* **Data for this exercise**:
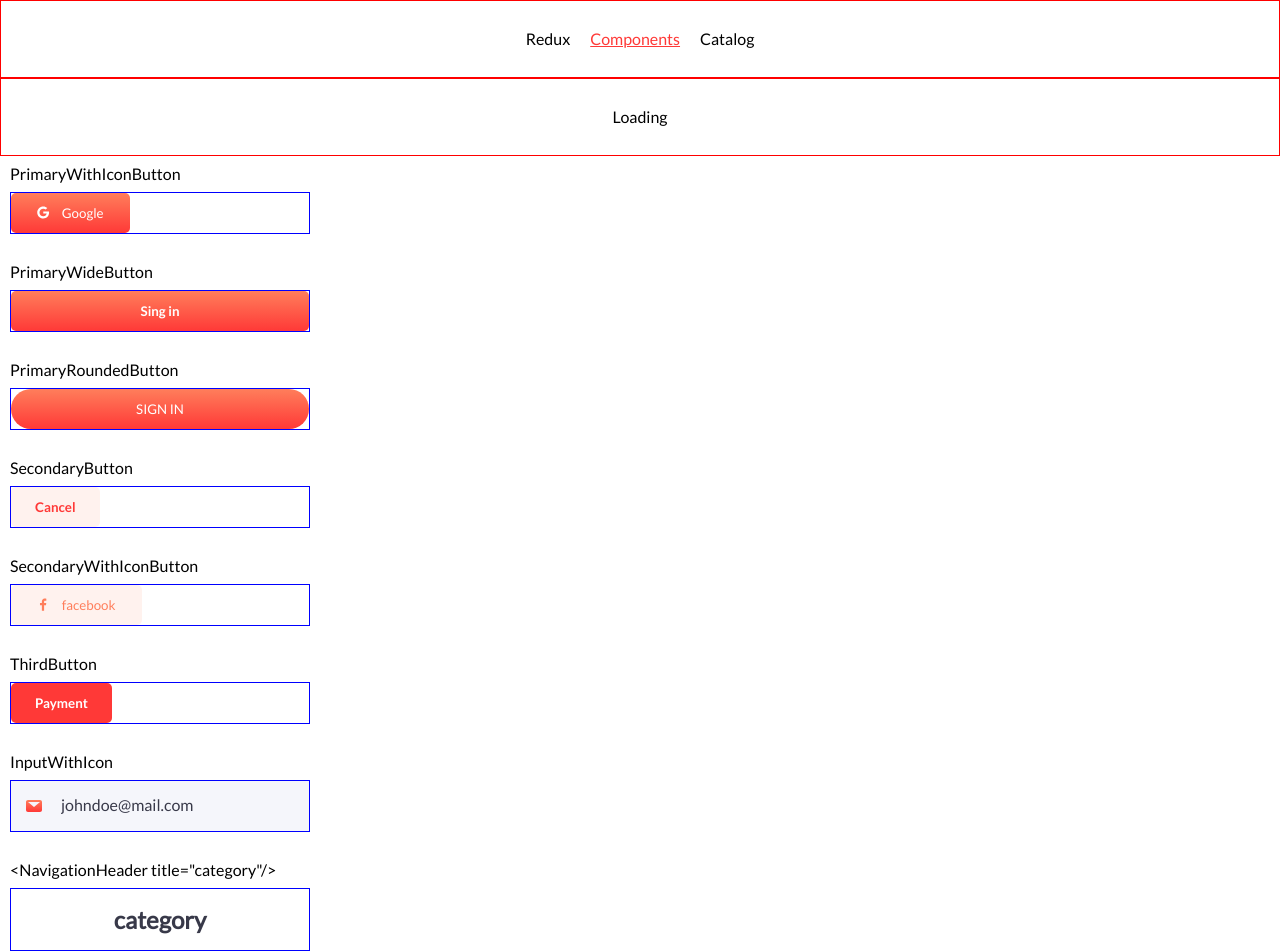
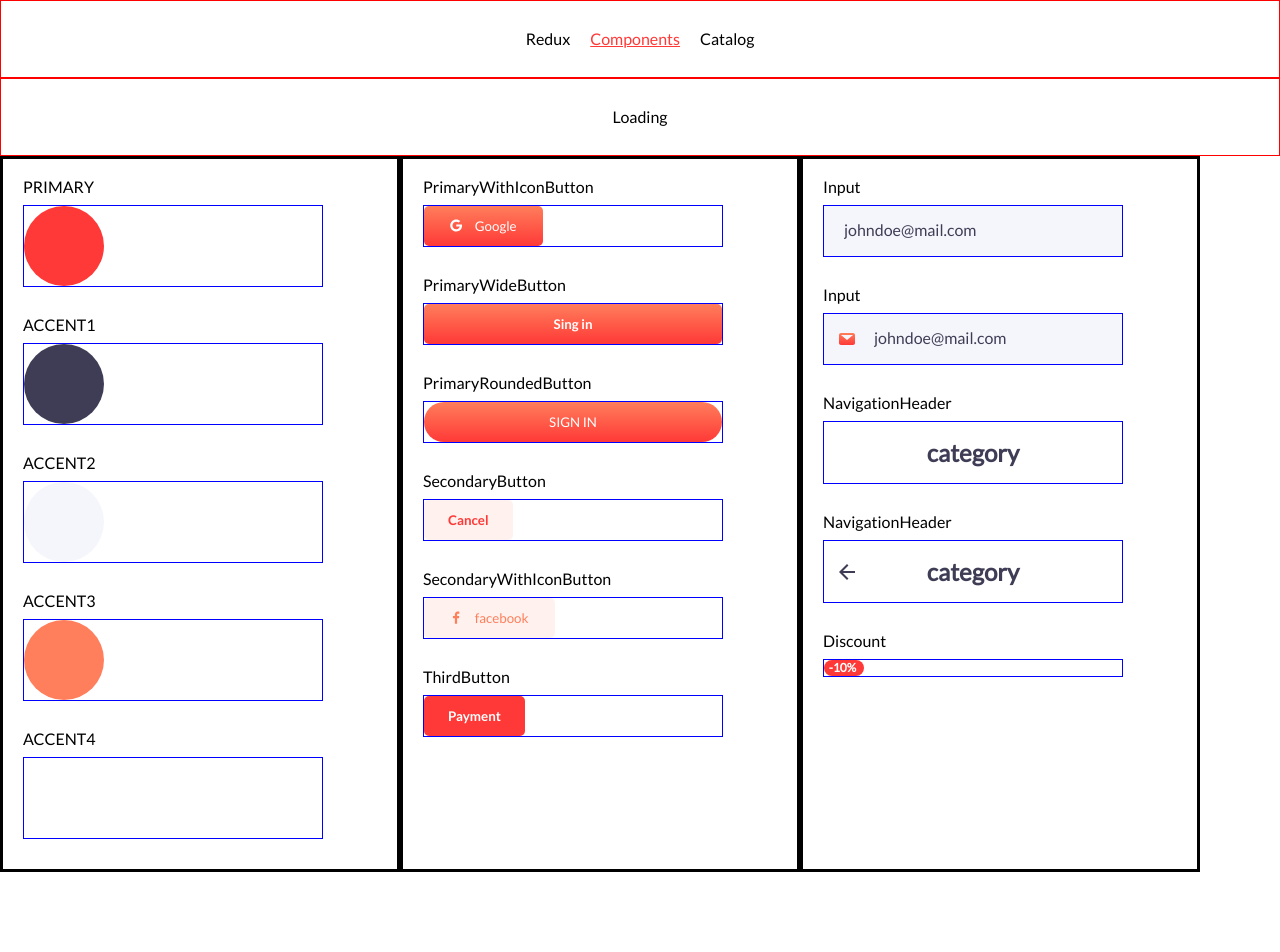
Before and after one commit to SVladikO/depoistu, a React (Create React App) app: page /components in a window 1280 px wide. Shown: the top 952 px of the page. After the commit the page ends 872 px from the top, so only its background shows below. Built offline with nearby package versions, Linux system fonts and the light colour scheme.

Commit message:
PMA-24 Fixed input color

```diff
--- /dev/null
+++ b/src/component/Input/Input.js
@@ -0,0 +1,14 @@
+import React from "react";
+import {Wrapper, InputText} from "./Input.style";
+
+function Input(props) {
+    const {Icon, placeholder} = props;
+    return (
+        <Wrapper>
+            {Icon && <Icon/>}
+            <InputText placeholder={placeholder} withIcon={!!Icon}/>
+        </Wrapper>
+    )
+}
+
+export default Input;
--- /dev/null
+++ b/src/component/Input/Input.style.js
@@ -0,0 +1,27 @@
+import styled from 'styled-components'
+import {THEME} from "../../theme";
+
+export const Wrapper = styled.div`
+    position: relative;
+    & > svg {
+        position: absolute;
+        display: block;
+        left: 15px;
+        top: 50%;
+        transform: translateY(-50%);
+    }
+`;
+
+export const InputText = styled.input`
+  background: ${THEME.COLOR.ACCENT2};
+  color: ${THEME.COLOR.ACCENT1};
+  width: 100%;
+  height: 50px;
+  border: none;
+  font-size: 16px;
+  padding: 14px 20px 17px ${p => p.withIcon ? '50px' : '20px'};
+
+  ::placeholder {
+    color: ${THEME.COLOR.ACCENT1};
+  }
+`;
--- a/src/component/InputWithIcon/InputWithIcon.js
+++ /dev/null
@@ -1,13 +0,0 @@
-import React from "react";
-import {InputIconWrapper,Input} from "./InputWithIcon.style";
-
-function InputWithIcon(props) {
-    const {Icon, placeholder} = props;
-    return(
-            <InputIconWrapper>
-                 {Icon && <Icon />}
-                 <Input placeholder={placeholder}/>
-            </InputIconWrapper>
-         )
-}
-export default InputWithIcon;
--- a/src/component/InputWithIcon/InputWithIcon.style.js
+++ /dev/null
@@ -1,27 +0,0 @@
-import styled from 'styled-components'
-import {THEME} from "../../theme";
-
-export const Input = styled.input`
-  background: ${THEME.COLOR.ACCENT2};
-  width: 100%;
-  height: 50px;
-  border: none;
-  padding: 0 0 0 50px;
-  line-height: 19px;
-  outline: none;
-  ::placeholder {
-    font-size: 16px;
-    color: ${THEME.COLOR.ACCENT1};
-  }
-`;
-
-export const InputIconWrapper = styled.div`
-    position: relative;
-    & > svg {
-        position: absolute;
-        display: block;
-        left: 15px;
-        top: 50%;
-        transform: translateY(-50%);
-    }
-`;
--- a/src/page/development/Components.page.jsx
+++ b/src/page/development/Components.page.jsx
@@ -1,5 +1,5 @@
 import React from "react";
-import {ComponentWrapper, Row} from './Components.style';
+import {Wrapper, Column, ComponentWrapper, Row, ColorCircle} from './Components.style';
 import {
     PrimaryRoundedButton,
     PrimaryWideButton,
@@ -10,40 +10,62 @@ import {
 } from "../../component/Button/Button.style";
 
 import {Discount} from "../../component/Discount/Discount.style";
-import InputWithIcon from "../../component/InputWithIcon/InputWithIcon";
+import Input from "../../component/Input/Input";
 import NavigationHeader from "../../component/TopNavigation/NavigationHeader";
 
 import {ReactComponent as GoogleIcon} from '../../icons/google.svg';
 import {ReactComponent as FacebookIcon} from '../../icons/facebook.svg';
 import {ReactComponent as MailIcon} from '../../icons/mail.svg';
 
+import {THEME} from "../../theme";
 
+const colors = Object.keys(THEME.COLOR).map(key =>
+    ({title: key, component: <ColorCircle bg={THEME.COLOR[key]} />})
+)
 
-const components = [
+// We grouped to have columns
+const columns = [
+    colors,
+    [
         {title: 'PrimaryWithIconButton', component: <PrimaryWithIconButton><GoogleIcon/>Google</PrimaryWithIconButton>},
         {title: 'PrimaryWideButton', component: <PrimaryWideButton>Sing in</PrimaryWideButton>},
         {title: 'PrimaryRoundedButton', component: <PrimaryRoundedButton>SIGN IN</PrimaryRoundedButton>},
         {title: 'SecondaryButton', component: <SecondaryButton>Cancel</SecondaryButton>},
-    {title: 'SecondaryWithIconButton', component: <SecondaryWithIconButton><FacebookIcon/>facebook</SecondaryWithIconButton>},
+        {
+            title: 'SecondaryWithIconButton',
+            component: <SecondaryWithIconButton><FacebookIcon/>facebook</SecondaryWithIconButton>
+        },
         {title: 'ThirdButton', component: <ThirdButton>Payment</ThirdButton>},
-    {title: 'InputWithIcon', component: <InputWithIcon Icon={MailIcon} placeholder={`johndoe@mail.com`}/>},
-    {title: "<NavigationHeader title=\"category\"/>", component: <NavigationHeader title="category"/>},
-    {title: "<NavigationHeader href={\' \'} title=\"category\"/>", component: <NavigationHeader href={' '} title="category"/>},
-    {title: '<Discount>{`-10%`}</Discount>', component: <Discount>{`-10%`}</Discount>}
+    ],
+    [
+        {title: 'Input', component: <Input placeholder={`johndoe@mail.com`}/>},
+        {title: 'Input', component: <Input Icon={MailIcon} placeholder={`johndoe@mail.com`}/>},
+        {title: "NavigationHeader", component: <NavigationHeader title="category"/>},
+        {
+            title: "NavigationHeader",
+            component: <NavigationHeader href={' '} title="category"/>
+        },
+        {title: 'Discount', component: <Discount>{`-10%`}</Discount>}
+    ]
 ]
 
 function ComponentsPage() {
     return (
-        <div>
-            {components.map(c =>
+        <Wrapper>
+            {columns.map(columnComponents =>
+                <Column>
+                    {columnComponents.map(c =>
                         <Row>
                             {c.title}
                             <ComponentWrapper>
                                 {c.component}
                             </ComponentWrapper>
                         </Row>
-            )}
-        </div>
+                    )
+                    }
+                </Column>)
+            }
+        </Wrapper>
     )
 }
 
--- a/src/page/development/Components.style.jsx
+++ b/src/page/development/Components.style.jsx
@@ -1,4 +1,14 @@
 import styled from "styled-components";
+
+export const Wrapper = styled.div`
+ display: flex;
+`;
+export const Column = styled.div`
+    border: solid ;
+  width: 400px;
+  padding: 10px;
+
+`;
 
 export const Row = styled.div`
     padding: 10px;
@@ -8,3 +18,11 @@ export const ComponentWrapper = styled.div`
   border: solid 1px blue;
   margin: 10px 0;
 `;
+
+export const ColorCircle = styled.div`
+  background: ${p => p.bg};
+  border-radius: 40px;
+  width: 80px;
+  height: 80px;
+;
+`;
--- a/src/theme.js
+++ b/src/theme.js
@@ -1,7 +1,7 @@
 export const THEME = (() => {
     const COLOR = {
         PRIMARY: '#FF3937',
-        ACCENT1: '#383949',
+        ACCENT1: '#3F3D56',
         ACCENT2: '#F5F6FB',
         ACCENT3: '#FF7E5B',
         ACCENT4: '#FFFFFF',
```
Also changed, not shown: 1 other file (tests, documents, lock files or other folders). Lines whose indentation alone changed are shown as unchanged.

* **Work instruction**: What is wanted is the listing, written out exactly, with each picture removed.

* **Task output**:
Before and after one commit to SVladikO/depoistu, a React (Create React App) app: page /components in a window 1280 px wide. Shown: the top 952 px of the page. After the commit the page ends 872 px from the top, so only its background shows below. Built offline with nearby package versions, Linux system fonts and the light colour scheme.

Commit message:
PMA-24 Fixed input color

```diff
--- /dev/null
+++ b/src/component/Input/Input.js
@@ -0,0 +1,14 @@
+import React from "react";
+import {Wrapper, InputText} from "./Input.style";
+
+function Input(props) {
+    const {Icon, placeholder} = props;
+    return (
+        <Wrapper>
+            {Icon && <Icon/>}
+            <InputText placeholder={placeholder} withIcon={!!Icon}/>
+        </Wrapper>
+    )
+}
+
+export default Input;
--- /dev/null
+++ b/src/component/Input/Input.style.js
@@ -0,0 +1,27 @@
+import styled from 'styled-components'
+import {THEME} from "../../theme";
+
+export const Wrapper = styled.div`
+    position: relative;
+    & > svg {
+        position: absolute;
+        display: block;
+        left: 15px;
+        top: 50%;
+        transform: translateY(-50%);
+    }
+`;
+
+export const InputText = styled.input`
+  background: ${THEME.COLOR.ACCENT2};
+  color: ${THEME.COLOR.ACCENT1};
+  width: 100%;
+  height: 50px;
+  border: none;
+  font-size: 16px;
+  padding: 14px 20px 17px ${p => p.withIcon ? '50px' : '20px'};
+
+  ::placeholder {
+    color: ${THEME.COLOR.ACCENT1};
+  }
+`;
--- a/src/component/InputWithIcon/InputWithIcon.js
+++ /dev/null
@@ -1,13 +0,0 @@
-import React from "react";
-import {InputIconWrapper,Input} from "./InputWithIcon.style";
-
-function InputWithIcon(props) {
-    const {Icon, placeholder} = props;
-    return(
-            <InputIconWrapper>
-                 {Icon && <Icon />}
-                 <Input placeholder={placeholder}/>
-            </InputIconWrapper>
-         )
-}
-export default InputWithIcon;
--- a/src/component/InputWithIcon/InputWithIcon.style.js
+++ /dev/null
@@ -1,27 +0,0 @@
-import styled from 'styled-components'
-import {THEME} from "../../theme";
-
-export const Input = styled.input`
-  background: ${THEME.COLOR.ACCENT2};
-  width: 100%;
-  height: 50px;
-  border: none;
-  padding: 0 0 0 50px;
-  line-height: 19px;
-  outline: none;
-  ::placeholder {
-    font-size: 16px;
-    color: ${THEME.COLOR.ACCENT1};
-  }
-`;
-
-export const InputIconWrapper = styled.div`
-    position: relative;
-    & > svg {
-        position: absolute;
-        display: block;
-        left: 15px;
-        top: 50%;
-        transform: translateY(-50%);
-    }
-`;
--- a/src/page/development/Components.page.jsx
+++ b/src/page/development/Components.page.jsx
@@ -1,5 +1,5 @@
 import React from "react";
-import {ComponentWrapper, Row} from './Components.style';
+import {Wrapper, Column, ComponentWrapper, Row, ColorCircle} from './Components.style';
 import {
     PrimaryRoundedButton,
     PrimaryWideButton,
@@ -10,40 +10,62 @@ import {
 } from "../../component/Button/Button.style";
 
 import {Discount} from "../../component/Discount/Discount.style";
-import InputWithIcon from "../../component/InputWithIcon/InputWithIcon";
+import Input from "../../component/Input/Input";
 import NavigationHeader from "../../component/TopNavigation/NavigationHeader";
 
 import {ReactComponent as GoogleIcon} from '../../icons/google.svg';
 import {ReactComponent as FacebookIcon} from '../../icons/facebook.svg';
 import {ReactComponent as MailIcon} from '../../icons/mail.svg';
 
+import {THEME} from "../../theme";
 
+const colors = Object.keys(THEME.COLOR).map(key =>
+    ({title: key, component: <ColorCircle bg={THEME.COLOR[key]} />})
+)
 
-const components = [
+// We grouped to have columns
+const columns = [
+    colors,
+    [
         {title: 'PrimaryWithIconButton', component: <PrimaryWithIconButton><GoogleIcon/>Google</PrimaryWithIconButton>},
         {title: 'PrimaryWideButton', component: <PrimaryWideButton>Sing in</PrimaryWideButton>},
         {title: 'PrimaryRoundedButton', component: <PrimaryRoundedButton>SIGN IN</PrimaryRoundedButton>},
         {title: 'SecondaryButton', component: <SecondaryButton>Cancel</SecondaryButton>},
-    {title: 'SecondaryWithIconButton', component: <SecondaryWithIconButton><FacebookIcon/>facebook</SecondaryWithIconButton>},
+        {
+            title: 'SecondaryWithIconButton',
+            component: <SecondaryWithIconButton><FacebookIcon/>facebook</SecondaryWithIconButton>
+        },
         {title: 'ThirdButton', component: <ThirdButton>Payment</ThirdButton>},
-    {title: 'InputWithIcon', component: <InputWithIcon Icon={MailIcon} placeholder={`johndoe@mail.com`}/>},
-    {title: "<NavigationHeader title=\"category\"/>", component: <NavigationHeader title="category"/>},
-    {title: "<NavigationHeader href={\' \'} title=\"category\"/>", component: <NavigationHeader href={' '} title="category"/>},
-    {title: '<Discount>{`-10%`}</Discount>', component: <Discount>{`-10%`}</Discount>}
+    ],
+    [
+        {title: 'Input', component: <Input placeholder={`johndoe@mail.com`}/>},
+        {title: 'Input', component: <Input Icon={MailIcon} placeholder={`johndoe@mail.com`}/>},
+        {title: "NavigationHeader", component: <NavigationHeader title="category"/>},
+        {
+            title: "NavigationHeader",
+            component: <NavigationHeader href={' '} title="category"/>
+        },
+        {title: 'Discount', component: <Discount>{`-10%`}</Discount>}
+    ]
 ]
 
 function ComponentsPage() {
     return (
-        <div>
-            {components.map(c =>
+        <Wrapper>
+            {columns.map(columnComponents =>
+                <Column>
+                    {columnComponents.map(c =>
                         <Row>
                             {c.title}
                             <ComponentWrapper>
                                 {c.component}
                             </ComponentWrapper>
                         </Row>
-            )}
-        </div>
+                    )
+                    }
+                </Column>)
+            }
+        </Wrapper>
     )
 }
 
--- a/src/page/development/Components.style.jsx
+++ b/src/page/development/Components.style.jsx
@@ -1,4 +1,14 @@
 import styled from "styled-components";
+
+export const Wrapper = styled.div`
+ display: flex;
+`;
+export const Column = styled.div`
+    border: solid ;
+  width: 400px;
+  padding: 10px;
+
+`;
 
 export const Row = styled.div`
     padding: 10px;
@@ -8,3 +18,11 @@ export const ComponentWrapper = styled.div`
   border: solid 1px blue;
   margin: 10px 0;
 `;
+
+export const ColorCircle = styled.div`
+  background: ${p => p.bg};
+  border-radius: 40px;
+  width: 80px;
+  height: 80px;
+;
+`;
--- a/src/theme.js
+++ b/src/theme.js
@@ -1,7 +1,7 @@
 export const THEME = (() => {
     const COLOR = {
         PRIMARY: '#FF3937',
-        ACCENT1: '#383949',
+        ACCENT1: '#3F3D56',
         ACCENT2: '#F5F6FB',
         ACCENT3: '#FF7E5B',
         ACCENT4: '#FFFFFF',
```
Also changed, not shown: 1 other file (tests, documents, lock files or other folders). Lines whose indentation alone changed are shown as unchanged.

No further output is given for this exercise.